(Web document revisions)
__________________________________________________
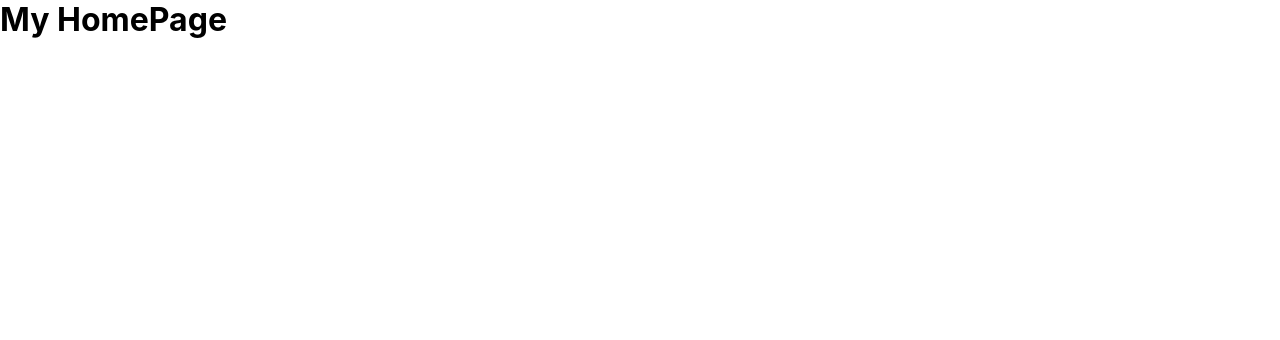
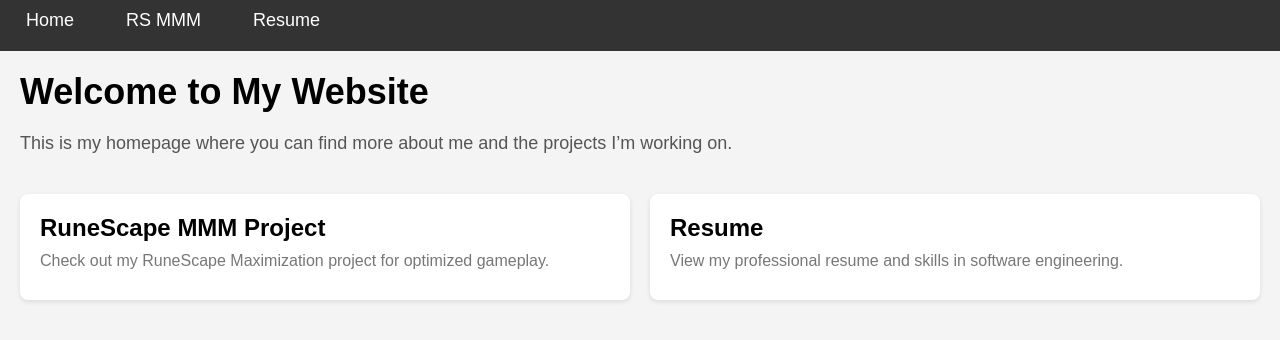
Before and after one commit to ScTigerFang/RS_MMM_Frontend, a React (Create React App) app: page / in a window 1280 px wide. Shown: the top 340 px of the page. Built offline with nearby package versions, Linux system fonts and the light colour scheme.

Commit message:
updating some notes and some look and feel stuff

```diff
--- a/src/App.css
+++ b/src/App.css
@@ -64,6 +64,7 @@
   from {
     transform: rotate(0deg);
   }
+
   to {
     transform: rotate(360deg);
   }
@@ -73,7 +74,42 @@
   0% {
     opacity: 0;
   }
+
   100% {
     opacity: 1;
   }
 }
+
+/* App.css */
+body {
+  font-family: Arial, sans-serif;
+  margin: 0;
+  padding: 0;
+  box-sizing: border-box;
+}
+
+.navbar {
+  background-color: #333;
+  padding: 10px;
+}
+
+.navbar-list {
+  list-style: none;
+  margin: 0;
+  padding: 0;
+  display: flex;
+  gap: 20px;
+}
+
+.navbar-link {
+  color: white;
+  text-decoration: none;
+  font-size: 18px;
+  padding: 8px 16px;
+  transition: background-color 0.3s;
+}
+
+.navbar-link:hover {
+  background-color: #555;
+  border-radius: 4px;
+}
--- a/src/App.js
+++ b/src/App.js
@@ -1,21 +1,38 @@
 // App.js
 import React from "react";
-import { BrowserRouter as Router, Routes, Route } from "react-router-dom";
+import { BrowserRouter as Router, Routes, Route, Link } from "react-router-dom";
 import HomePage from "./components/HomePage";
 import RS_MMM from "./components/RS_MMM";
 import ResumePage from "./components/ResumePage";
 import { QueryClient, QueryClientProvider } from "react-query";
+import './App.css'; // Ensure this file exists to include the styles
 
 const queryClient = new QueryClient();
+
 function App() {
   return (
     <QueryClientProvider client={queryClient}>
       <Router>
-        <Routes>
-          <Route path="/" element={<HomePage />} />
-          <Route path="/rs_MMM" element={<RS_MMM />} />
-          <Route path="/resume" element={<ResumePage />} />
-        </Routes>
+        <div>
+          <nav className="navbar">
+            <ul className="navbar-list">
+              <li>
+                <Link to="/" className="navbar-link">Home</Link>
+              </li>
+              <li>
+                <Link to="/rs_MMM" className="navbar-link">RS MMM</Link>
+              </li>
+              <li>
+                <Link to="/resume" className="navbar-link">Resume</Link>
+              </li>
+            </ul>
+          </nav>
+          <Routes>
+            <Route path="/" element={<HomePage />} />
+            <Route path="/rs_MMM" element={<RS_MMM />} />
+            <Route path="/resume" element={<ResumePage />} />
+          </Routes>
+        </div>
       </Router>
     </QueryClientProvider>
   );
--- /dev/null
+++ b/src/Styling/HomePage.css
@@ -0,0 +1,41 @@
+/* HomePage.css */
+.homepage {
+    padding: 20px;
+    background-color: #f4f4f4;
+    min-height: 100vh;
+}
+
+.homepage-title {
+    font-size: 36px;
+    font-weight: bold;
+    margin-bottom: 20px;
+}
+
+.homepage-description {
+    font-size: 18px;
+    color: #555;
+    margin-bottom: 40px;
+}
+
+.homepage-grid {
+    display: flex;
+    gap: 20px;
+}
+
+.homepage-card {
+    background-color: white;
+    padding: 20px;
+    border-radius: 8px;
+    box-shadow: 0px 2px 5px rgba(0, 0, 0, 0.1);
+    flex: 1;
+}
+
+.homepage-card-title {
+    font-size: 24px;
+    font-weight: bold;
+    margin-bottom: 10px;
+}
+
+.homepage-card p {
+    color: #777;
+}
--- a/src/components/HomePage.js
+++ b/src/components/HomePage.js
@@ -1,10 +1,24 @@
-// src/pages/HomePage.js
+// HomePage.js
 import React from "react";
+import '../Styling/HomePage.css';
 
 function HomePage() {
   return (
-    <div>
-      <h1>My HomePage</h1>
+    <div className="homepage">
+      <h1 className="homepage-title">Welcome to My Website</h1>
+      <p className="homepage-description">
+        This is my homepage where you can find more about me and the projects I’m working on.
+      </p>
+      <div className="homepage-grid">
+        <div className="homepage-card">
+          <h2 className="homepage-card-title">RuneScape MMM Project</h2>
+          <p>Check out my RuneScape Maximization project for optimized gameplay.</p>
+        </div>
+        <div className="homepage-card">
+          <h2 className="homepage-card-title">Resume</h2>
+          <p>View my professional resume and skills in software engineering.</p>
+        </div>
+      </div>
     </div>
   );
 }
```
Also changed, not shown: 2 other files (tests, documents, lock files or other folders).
__________________________________________________
Problem: A faithful copy of all the data above, without its pictures, is the expected result.

Exercise response:
Before and after one commit to ScTigerFang/RS_MMM_Frontend, a React (Create React App) app: page / in a window 1280 px wide. Shown: the top 340 px of the page. Built offline with nearby package versions, Linux system fonts and the light colour scheme.

Commit message:
updating some notes and some look and feel stuff

```diff
--- a/src/App.css
+++ b/src/App.css
@@ -64,6 +64,7 @@
   from {
     transform: rotate(0deg);
   }
+
   to {
     transform: rotate(360deg);
   }
@@ -73,7 +74,42 @@
   0% {
     opacity: 0;
   }
+
   100% {
     opacity: 1;
   }
 }
+
+/* App.css */
+body {
+  font-family: Arial, sans-serif;
+  margin: 0;
+  padding: 0;
+  box-sizing: border-box;
+}
+
+.navbar {
+  background-color: #333;
+  padding: 10px;
+}
+
+.navbar-list {
+  list-style: none;
+  margin: 0;
+  padding: 0;
+  display: flex;
+  gap: 20px;
+}
+
+.navbar-link {
+  color: white;
+  text-decoration: none;
+  font-size: 18px;
+  padding: 8px 16px;
+  transition: background-color 0.3s;
+}
+
+.navbar-link:hover {
+  background-color: #555;
+  border-radius: 4px;
+}
--- a/src/App.js
+++ b/src/App.js
@@ -1,21 +1,38 @@
 // App.js
 import React from "react";
-import { BrowserRouter as Router, Routes, Route } from "react-router-dom";
+import { BrowserRouter as Router, Routes, Route, Link } from "react-router-dom";
 import HomePage from "./components/HomePage";
 import RS_MMM from "./components/RS_MMM";
 import ResumePage from "./components/ResumePage";
 import { QueryClient, QueryClientProvider } from "react-query";
+import './App.css'; // Ensure this file exists to include the styles
 
 const queryClient = new QueryClient();
+
 function App() {
   return (
     <QueryClientProvider client={queryClient}>
       <Router>
-        <Routes>
-          <Route path="/" element={<HomePage />} />
-          <Route path="/rs_MMM" element={<RS_MMM />} />
-          <Route path="/resume" element={<ResumePage />} />
-        </Routes>
+        <div>
+          <nav className="navbar">
+            <ul className="navbar-list">
+              <li>
+                <Link to="/" className="navbar-link">Home</Link>
+              </li>
+              <li>
+                <Link to="/rs_MMM" className="navbar-link">RS MMM</Link>
+              </li>
+              <li>
+                <Link to="/resume" className="navbar-link">Resume</Link>
+              </li>
+            </ul>
+          </nav>
+          <Routes>
+            <Route path="/" element={<HomePage />} />
+            <Route path="/rs_MMM" element={<RS_MMM />} />
+            <Route path="/resume" element={<ResumePage />} />
+          </Routes>
+        </div>
       </Router>
     </QueryClientProvider>
   );
--- /dev/null
+++ b/src/Styling/HomePage.css
@@ -0,0 +1,41 @@
+/* HomePage.css */
+.homepage {
+    padding: 20px;
+    background-color: #f4f4f4;
+    min-height: 100vh;
+}
+
+.homepage-title {
+    font-size: 36px;
+    font-weight: bold;
+    margin-bottom: 20px;
+}
+
+.homepage-description {
+    font-size: 18px;
+    color: #555;
+    margin-bottom: 40px;
+}
+
+.homepage-grid {
+    display: flex;
+    gap: 20px;
+}
+
+.homepage-card {
+    background-color: white;
+    padding: 20px;
+    border-radius: 8px;
+    box-shadow: 0px 2px 5px rgba(0, 0, 0, 0.1);
+    flex: 1;
+}
+
+.homepage-card-title {
+    font-size: 24px;
+    font-weight: bold;
+    margin-bottom: 10px;
+}
+
+.homepage-card p {
+    color: #777;
+}
--- a/src/components/HomePage.js
+++ b/src/components/HomePage.js
@@ -1,10 +1,24 @@
-// src/pages/HomePage.js
+// HomePage.js
 import React from "react";
+import '../Styling/HomePage.css';
 
 function HomePage() {
   return (
-    <div>
-      <h1>My HomePage</h1>
+    <div className="homepage">
+      <h1 className="homepage-title">Welcome to My Website</h1>
+      <p className="homepage-description">
+        This is my homepage where you can find more about me and the projects I’m working on.
+      </p>
+      <div className="homepage-grid">
+        <div className="homepage-card">
+          <h2 className="homepage-card-title">RuneScape MMM Project</h2>
+          <p>Check out my RuneScape Maximization project for optimized gameplay.</p>
+        </div>
+        <div className="homepage-card">
+          <h2 className="homepage-card-title">Resume</h2>
+          <p>View my professional resume and skills in software engineering.</p>
+        </div>
+      </div>
     </div>
   );
 }
```
Also changed, not shown: 2 other files (tests, documents, lock files or other folders).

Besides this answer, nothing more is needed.